The man who wrote the book on how to respond to an unwanted political embrace was Bruce Springsteen. In 1984, Ronald Reagan, running for re-election, gave a shoutout to Springsteen, whose “Born in the U.S.A.” had set off a boomlet of patriotic fervor. Though in actuality it was a bitter antiwar anthem, the upbeat music had confused more than a few conservatives into thinking Bruce had cast his lot with the “Morning in America” crowd.
Shortly thereafter, Springsteen, at a concert in Pittsburgh, introduced his song “Johnny 99” — about an unemployed auto worker-turned-murderer — with this:
The president was mentioning my name the other day, and I kinda got to wondering what his favorite album musta been. I don’t think it was the ‘Nebraska’ album. I don’t think he’s been listening to this one.
And that was the end of that. (Wikipedia reference verified by my steel-trap memory.)
I’ve re-uploaded my fair-use video to fix the whopper of a typo that Donna Halper found. Unfortunately, despite the best efforts of Steve Garfield and John Farrell, the quality is the same.
I did apply some custom settings when creating a QuickTime file, and it looked terrific on my MacBook. But YouTube didn’t like the file, playing the audio without any trouble but presenting the video as a series of stills.
Check out my first news video — a discussion of the copyright dispute between the Associated Press and the Drudge Retort, featuring Robert Cox, president of the Media Bloggers Association, and Rob Bertsche, a First Amendment lawyer with the Boston firm of Prince, Lobel, Glovsky & Tye. Cox’s blog post on the subject is very different from what you may have read elsewhere. As he was a close participant in the dust-up, you should read it.
Cox and Bertsche engaged in a wide-ranging overview at Saturday’s New England News Forum “Sharing the News” symposium at UMass Lowell, but I thought it would be interesting to try to boil their talking points down to a video. Cox and Bertsche are both well worth listening to, so I’ll leave it at that. My purpose here is to offer some technical observations with an eye toward improving.

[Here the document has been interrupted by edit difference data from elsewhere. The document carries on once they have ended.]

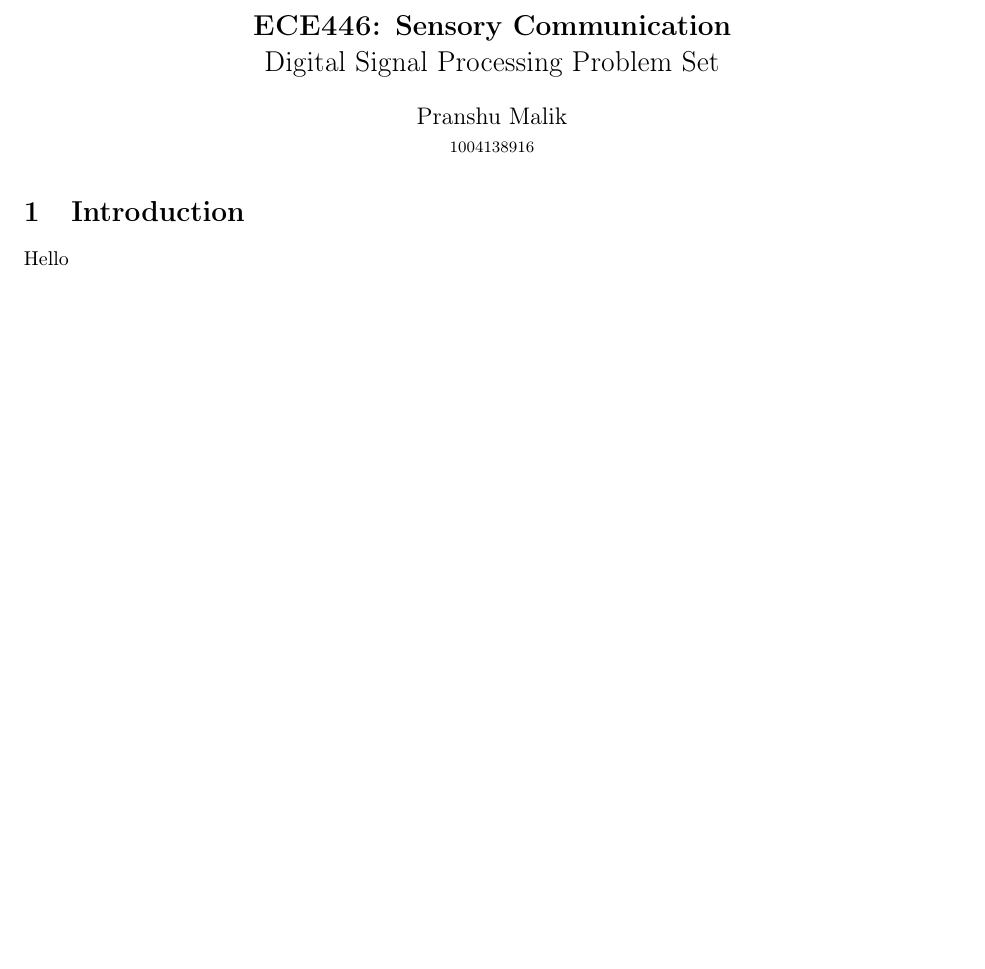
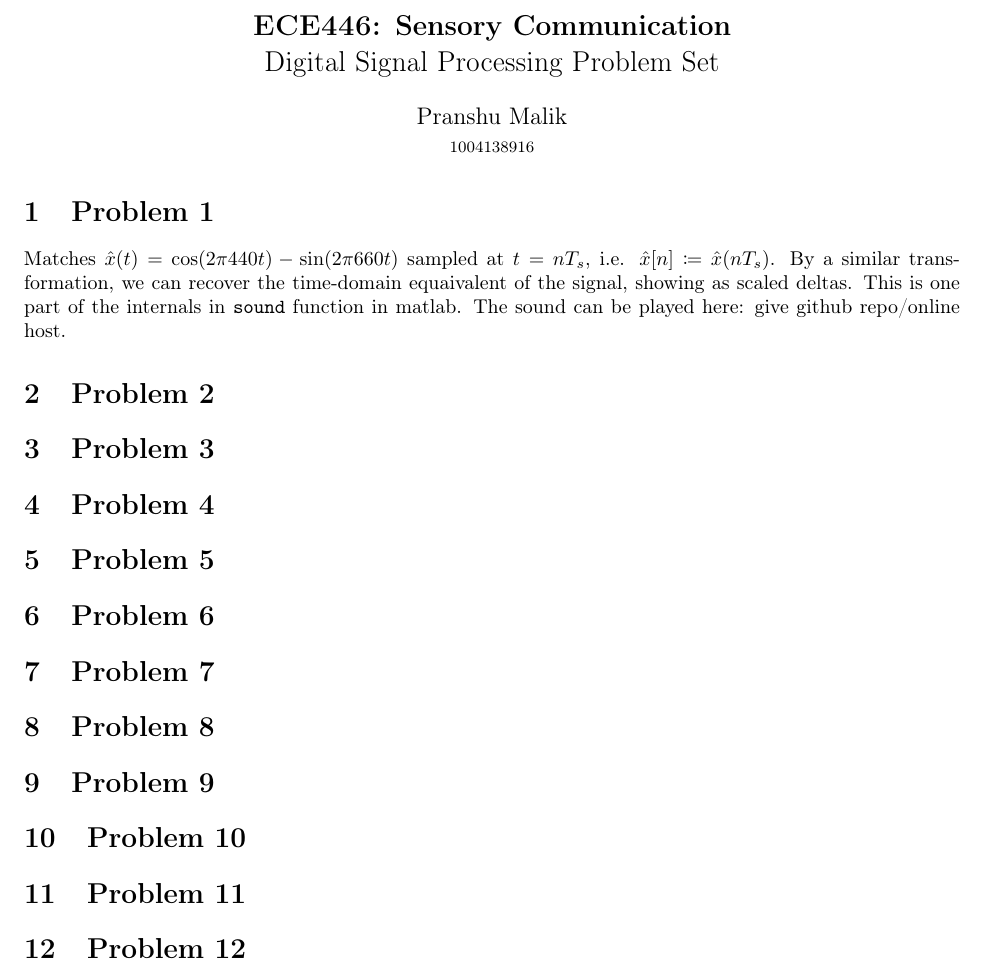
Before and after one commit to pranshumalik14/ece446-labs, a LaTeX document (report/lab_report.tex): part of the page, cut so that both start at the same text, the shorter picture padded with empty space. Compiled offline with pdfLaTeX.

Commit message:
Updates from Overleaf

```diff
--- a/report/lab_report.tex
+++ b/report/lab_report.tex
@@ -12,7 +12,18 @@
 
 \maketitle
 
-\section{Introduction}
-Hello
+\section{Problem 1}
+Matches $\hat{x}(t) = \cos(2\pi440t) - \sin(2\pi660t)$ sampled at $t = nT_s$, i.e. $\hat{x}[n] \coloneqq \hat{x}(nT_s)$. By a similar transformation, we can recover the time-domain equaivalent of the signal, showing as scaled deltas. This is one part of the internals in \texttt{sound} function in matlab. The sound can be played here: give github repo/online host.
 
+\section{Problem 2}
+\section{Problem 3}
+\section{Problem 4}
+\section{Problem 5}
+\section{Problem 6}
+\section{Problem 7}
+\section{Problem 8}
+\section{Problem 9}
+\section{Problem 10}
+\section{Problem 11}
+\section{Problem 12}
 \end{document}
```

1. In case you were wondering, I took this with my new Canon PowerShot SD890 IS Digital Elph. I’ve had it for a few weeks, and I’m pretty happy with it so far. It was overcast, so the lighting is exceptionally good in this particular video.

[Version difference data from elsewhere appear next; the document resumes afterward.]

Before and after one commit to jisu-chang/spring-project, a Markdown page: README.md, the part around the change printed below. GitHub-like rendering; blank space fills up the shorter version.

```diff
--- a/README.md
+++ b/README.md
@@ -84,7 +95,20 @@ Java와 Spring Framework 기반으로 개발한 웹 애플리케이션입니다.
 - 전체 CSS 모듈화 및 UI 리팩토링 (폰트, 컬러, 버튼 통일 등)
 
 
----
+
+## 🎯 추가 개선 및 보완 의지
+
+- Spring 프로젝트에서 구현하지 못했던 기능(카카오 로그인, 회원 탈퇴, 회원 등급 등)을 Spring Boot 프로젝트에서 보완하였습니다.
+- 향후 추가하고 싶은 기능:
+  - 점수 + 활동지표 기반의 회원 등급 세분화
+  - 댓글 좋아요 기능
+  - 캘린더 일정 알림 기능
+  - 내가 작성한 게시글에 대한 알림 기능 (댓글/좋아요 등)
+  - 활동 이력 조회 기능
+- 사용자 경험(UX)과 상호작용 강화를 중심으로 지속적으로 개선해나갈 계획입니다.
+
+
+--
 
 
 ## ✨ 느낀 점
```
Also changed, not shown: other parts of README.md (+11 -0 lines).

2. Yes, yes, I know I need to pay closer attention to background noise. I probably should have started over when the Laconia-style motorcycle rally (actually, it was one guy) nearly drowned out Cox. What I hadn’t anticipated were the bird noises sounding like something out of Alfred Hitchcock.

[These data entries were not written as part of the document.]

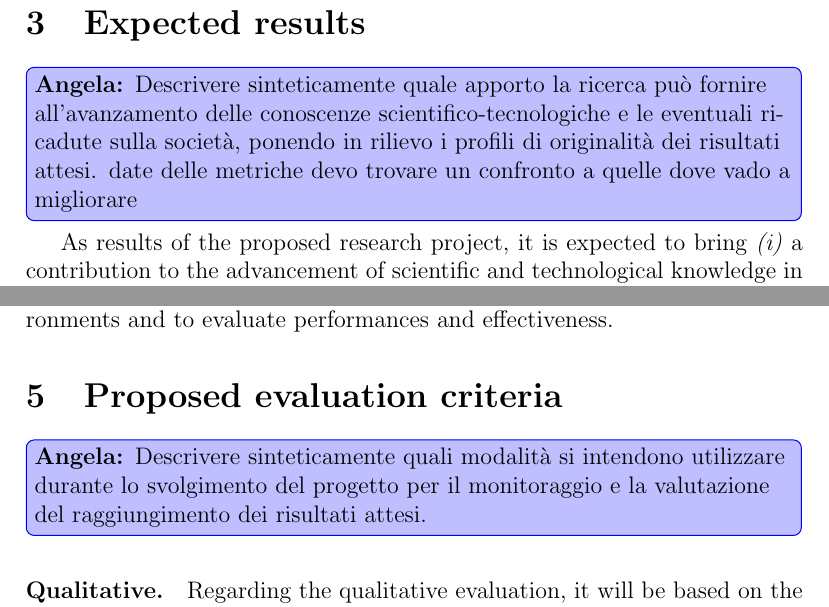
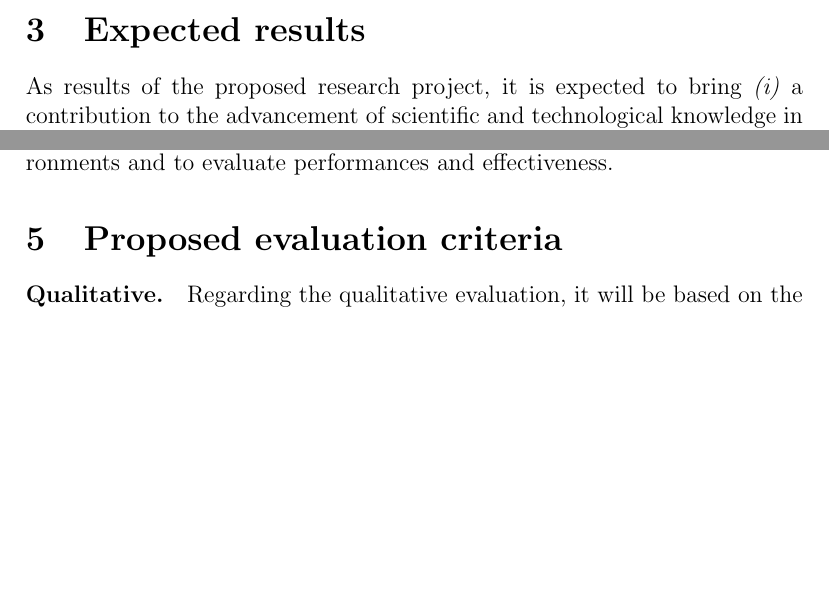
Before and after one commit to angelacorte/phd-proposal, a LaTeX document (phd-proposal.tex): two parts of pages 8 and 10 of 14 before the commit and two parts of pages 7 and 9 of 13 after it, joined at a grey line, cut so that both start at the same text, the shorter picture padded with empty space. Compiled offline with pdfLaTeX.

Commit message:
remove notes

```diff
--- a/phd-proposal.tex
+++ b/phd-proposal.tex
@@ -403,9 +402,6 @@ there must be the possibility to change the behavior of the system at runtime.
 % ----------------------------------------
 \section{Expected results}
 \label{sec:expected-results}
-\angela{Descrivere sinteticamente quale apporto la ricerca può fornire all’avanzamento delle conoscenze scientifico-tecnologiche
-e le eventuali ricadute sulla società, ponendo in rilievo i profili di originalità dei risultati attesi.
-date delle metriche devo trovare un confronto a quelle dove vado a migliorare}
 
 As results of the proposed research project,
 it is expected to bring
@@ -503,8 +498,6 @@ initially in simulated environments and to evaluate performances and effectivene
 
 % ----------------------------------------
 \section{Proposed evaluation criteria}\label{sec:proposed-evaluation-criteria}
-\angela{Descrivere sinteticamente quali modalità si intendono utilizzare durante lo svolgimento del progetto per il monitoraggio
-e la valutazione del raggiungimento dei risultati attesi.}
 
 \sloppypar
 \paragraph{Qualitative.}
```
Also changed, not shown: phd-proposal.tex (2 more changed lines).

3. I edited the video with Apple’s iMovie 6. I’d like to try iMovie 7, but it keeps quitting out on me — even after I installed an update yesterday. In poking around the Web, I see that I’m not even close to being alone in finding iMovie 7 impossible to work with. Has anyone else had acceptable results? (And are iMovie 7 and iMovie ’08 one and the same? I think they are.)
4. I don’t like the titling options provided in iMovie, so I did the title slides in Photoshop Elements and saved them as JPEGs. I couldn’t figure out how to do them in color, so, as you’ll see, they’re in vivid black and white — or, as they translate to YouTube, vivid dark gray and light gray.
5. Steve Garfield tried to offer me some pointers on how best to export it for uploading to YouTube, but the dialogue box I got was different from what he showed me. The video looks really nice in iMovie. It degrades a lot when I save it as a CD-quality QuickTime .mov file. The title screens, in particular, look really bad.
Thoughts, comments and suggestions are welcome.